He then asks her if she understands the concept of a minimum. “So, you aren’t running at all currently and you want to just start running five days a week?”
That is what we all, as successful entrepreneurs, do. We set big goals without fully understanding the steps to help us start the habits to achieve them.
To make a long story short it took her a month of coming back every week to reset her “minimum” and she finally gave up after he told her to set a minimum less than running one day/week. “How can I set a minimum less than one?”
He then tells her, “how about you put your shoes on one time this coming week?”.
She laughed. He didn’t.
He told her to untie her shoes before bed and put them where her slippers were.
An amazing thing happened.
She woke up the next morning, put on her shoes instead of slippers, went to get the paper, smelled the fresh air and thought, maybe I’ll run around the block. She came back after a 10-minute run and still did all the other things.
A week later he asked her “how many times did you run?” She replied, “five!”
He laughed. So did she.
It feels so good when we achieve a goal. It feels better when we create a habit.
What are your goals for this year? Are you accomplishing them? If not, try setting a minimum.
Your leadership team at Columbus REALTORS® is working hard to start setting “minimums” that help us achieve our Association goals and we hope you are too.
I hope you have your best year yet and that you find time to get involved in your Association!
We are, and will be, Better Together.

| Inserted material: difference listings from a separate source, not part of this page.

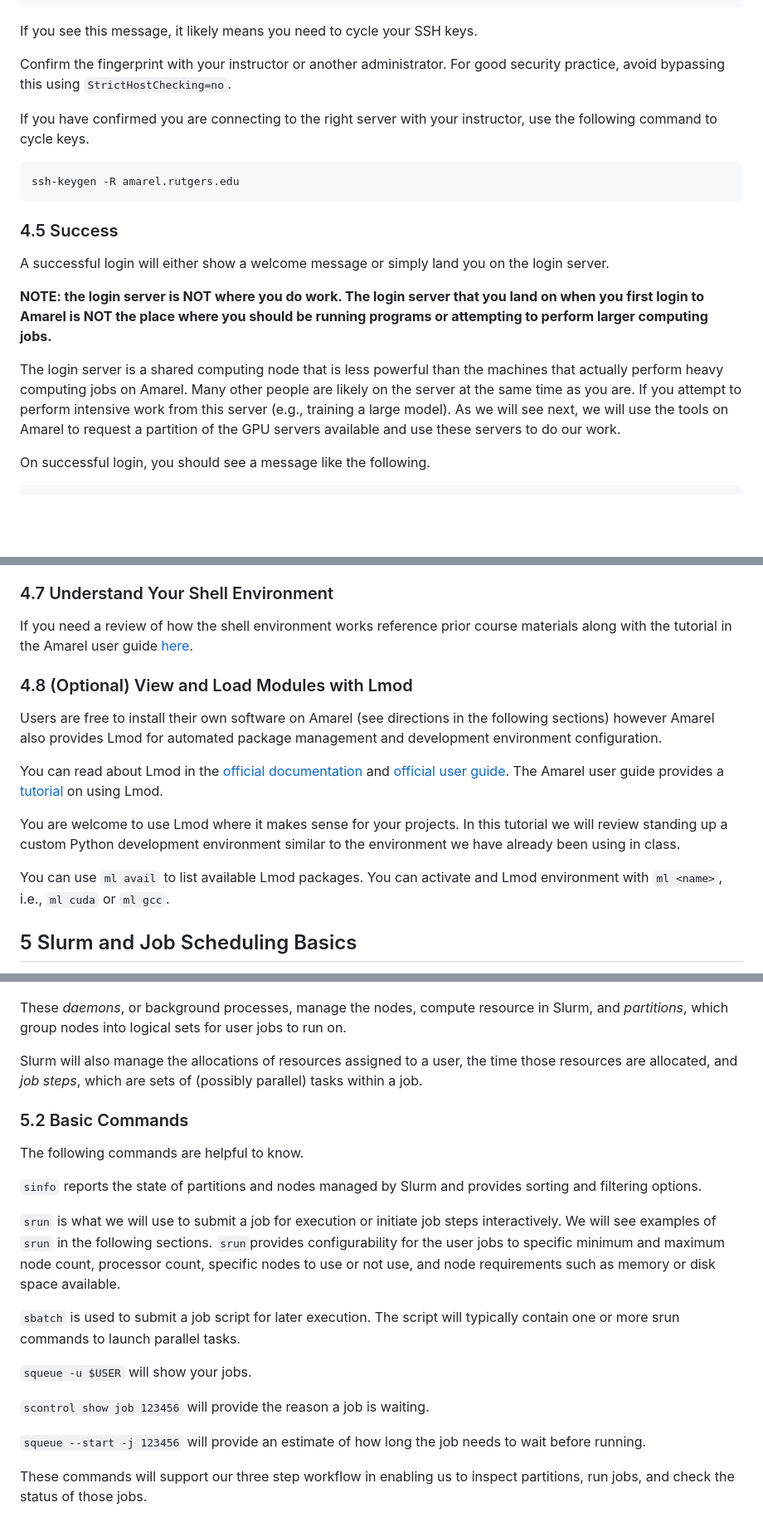
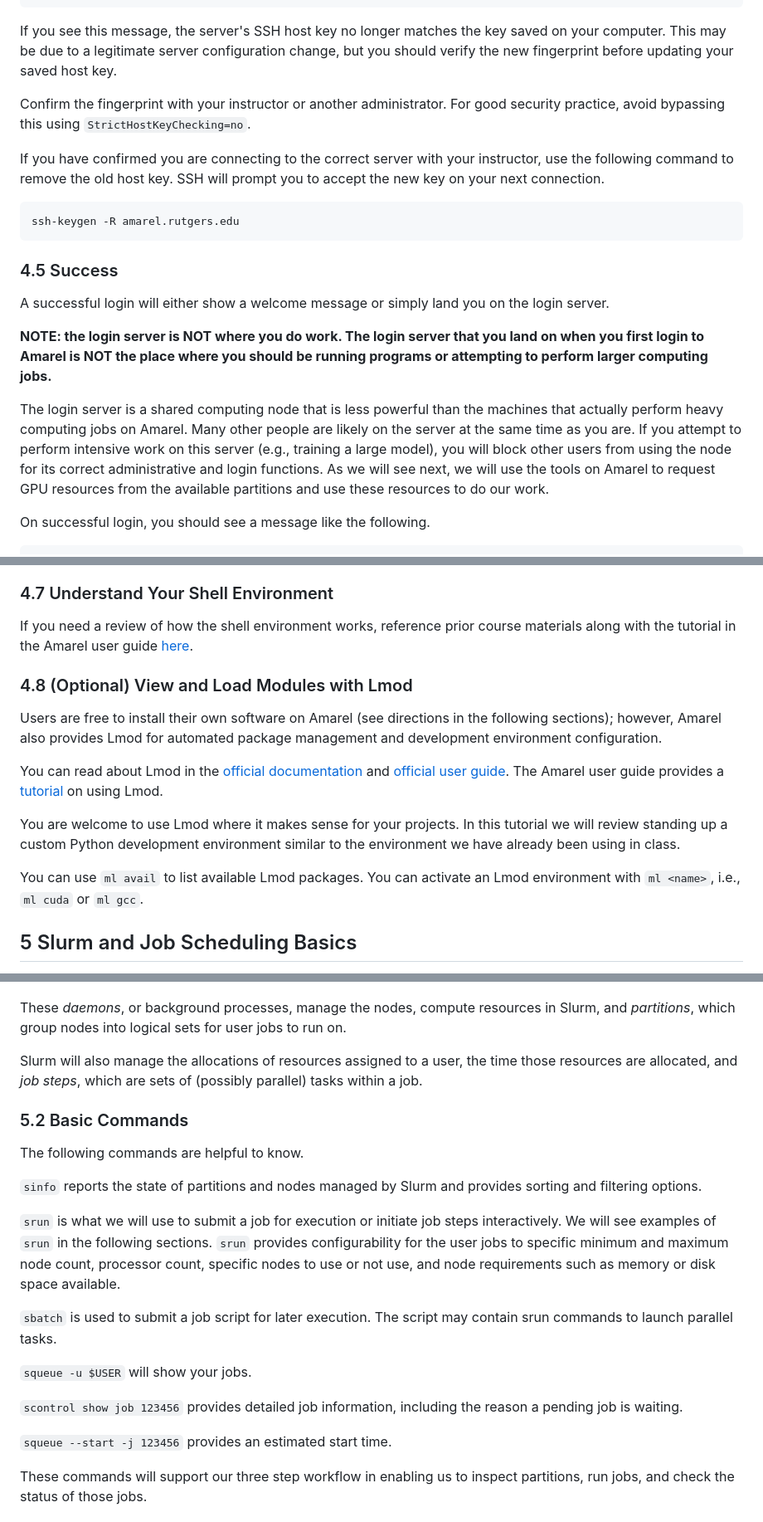
Before and after one commit to ruc-practical-ai-fall-2026/amarel-tutorial, a Markdown page: 01-amarel-setup.md, 3 parts joined by grey strips. Shown at 83% size. GitHub-like rendering; blank space fills up the shorter version.

Commit message:
Proofreading fixes and grammar / spelling corrected

````diff
--- a/01-amarel-setup.md
+++ b/01-amarel-setup.md
@@ -117,11 +117,11 @@ Host key for amarel.rutgers.edu has changed and you have requested strict checki
 Host key verification failed.
 ```
 
-If you see this message, it likely means you need to cycle your SSH keys.
+If you see this message, the server's SSH host key no longer matches the key saved on your computer. This may be due to a legitimate server configuration change, but you should verify the new fingerprint before updating your saved host key.
 
-Confirm the fingerprint with your instructor or another administrator. For good security practice, avoid bypassing this using `StrictHostChecking=no`.
+Confirm the fingerprint with your instructor or another administrator. For good security practice, avoid bypassing this using `StrictHostKeyChecking=no`.
 
-If you have confirmed you are connecting to the right server with your instructor, use the following command to cycle keys.
+If you have confirmed you are connecting to the correct server with your instructor, use the following command to remove the old host key. SSH will prompt you to accept the new key on your next connection.
 
 ```bash
 ssh-keygen -R amarel.rutgers.edu
@@ -133,7 +133,7 @@ A successful login will either show a welcome message or simply land you on the
 
 **NOTE: the login server is NOT where you do work. The login server that you land on when you first login to Amarel is NOT the place where you should be running programs or attempting to perform larger computing jobs.**
 
-The login server is a shared computing node that is less powerful than the machines that actually perform heavy computing jobs on Amarel. Many other people are likely on the server at the same time as you are. If you attempt to perform intensive work from this server (e.g., training a large model). As we will see next, we will use the tools on Amarel to request a partition of the GPU servers available and use these servers to do our work.
+The login server is a shared computing node that is less powerful than the machines that actually perform heavy computing jobs on Amarel. Many other people are likely on the server at the same time as you are. If you attempt to perform intensive work on this server (e.g., training a large model), you will block other users from using the node for its correct administrative and login functions. As we will see next, we will use the tools on Amarel to request GPU resources from the available partitions and use these resources to do our work.
 
 On successful login, you should see a message like the following.
 
@@ -197,17 +197,17 @@ These login nodes are shared by many users and are intended for light administra
 
 ### 4.7 Understand Your Shell Environment
 
-If you need a review of how the shell environment works reference prior course materials along with the tutorial in the Amarel user guide [here](https://user-guide-f4258a.gitlab.io/environment/shell_startup/).
+If you need a review of how the shell environment works, reference prior course materials along with the tutorial in the Amarel user guide [here](https://user-guide-f4258a.gitlab.io/environment/shell_startup/).
 
 ### 4.8 (Optional) View and Load Modules with Lmod
 
-Users are free to install their own software on Amarel (see directions in the following sections) however Amarel also provides Lmod for automated package management and development environment configuration.
+Users are free to install their own software on Amarel (see directions in the following sections); however, Amarel also provides Lmod for automated package management and development environment configuration.
 
 You can read about Lmod in the [official documentation](https://lmod.readthedocs.io/en/latest/index.html) and [official user guide](https://lmod.readthedocs.io/en/latest/010_user.html). The Amarel user guide provides a [tutorial](https://user-guide-f4258a.gitlab.io/environment/lmod/) on using Lmod.
 
 You are welcome to use Lmod where it makes sense for your projects. In this tutorial we will review standing up a custom Python development environment similar to the environment we have already been using in class.
 
-You can use `ml avail` to list available Lmod packages. You can activate and Lmod environment with `ml <name>`, i.e., `ml cuda` or `ml gcc`.
+You can use `ml avail` to list available Lmod packages. You can activate an Lmod environment with `ml <name>`, i.e., `ml cuda` or `ml gcc`.
 
 ## 5 Slurm and Job Scheduling Basics
 
@@ -230,7 +230,7 @@ The Slurm [quickstart guide](https://slurm.schedmd.com/quickstart.html) introduc
 
 ![Alt text](images/arch.gif)
 
-These *daemons*, or background processes, manage the nodes, compute resource in Slurm, and *partitions*, which group nodes into logical sets for user jobs to run on.
+These *daemons*, or background processes, manage the nodes, compute resources in Slurm, and *partitions*, which group nodes into logical sets for user jobs to run on.
 
 Slurm will also manage the allocations of resources assigned to a user, the time those resources are allocated, and *job steps*, which are sets of (possibly parallel) tasks within a job.
 
@@ -240,15 +240,15 @@ The following commands are helpful to know.
 
 `sinfo` reports the state of partitions and nodes managed by Slurm and provides sorting and filtering options.
 
-`srun` is what we will use to submit a job for execution or initiate job steps interactively. We will see examples of `srun` in the following sections. `srun`provides configurability for the user jobs to specific minimum and maximum node count, processor count, specific nodes to use or not use, and node requirements such as memory or disk space available.
+`srun` is what we will use to submit a job for execution or initiate job steps interactively. We will see examples of `srun` in the following sections. `srun` provides configurability for the user jobs to specific minimum and maximum node count, processor count, specific nodes to use or not use, and node requirements such as memory or disk space available.
 
-`sbatch` is used to submit a job script for later execution. The script will typically contain one or more srun commands to launch parallel tasks.
+`sbatch` is used to submit a job script for later execution. The script may contain srun commands to launch parallel tasks.
 
 `squeue -u $USER` will show your jobs.
 
-`scontrol show job 123456` will provide the reason a job is waiting.
+`scontrol show job 123456` provides detailed job information, including the reason a pending job is waiting.
 
-`squeue --start -j 123456` will provide an estimate of how long the job needs to wait before running.
+`squeue --start -j 123456` provides an estimated start time.
 
 These commands will support our three step workflow in enabling us to inspect partitions, run jobs, and check the status of those jobs.
 
````
Also changed, not shown: other parts of 01-amarel-setup.md (+34 -32 lines).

*Executive Stamina – How to optimize time, energy and productivity to achieve peak performance (2008) Marty Seldman, PhD & Joshua Seldman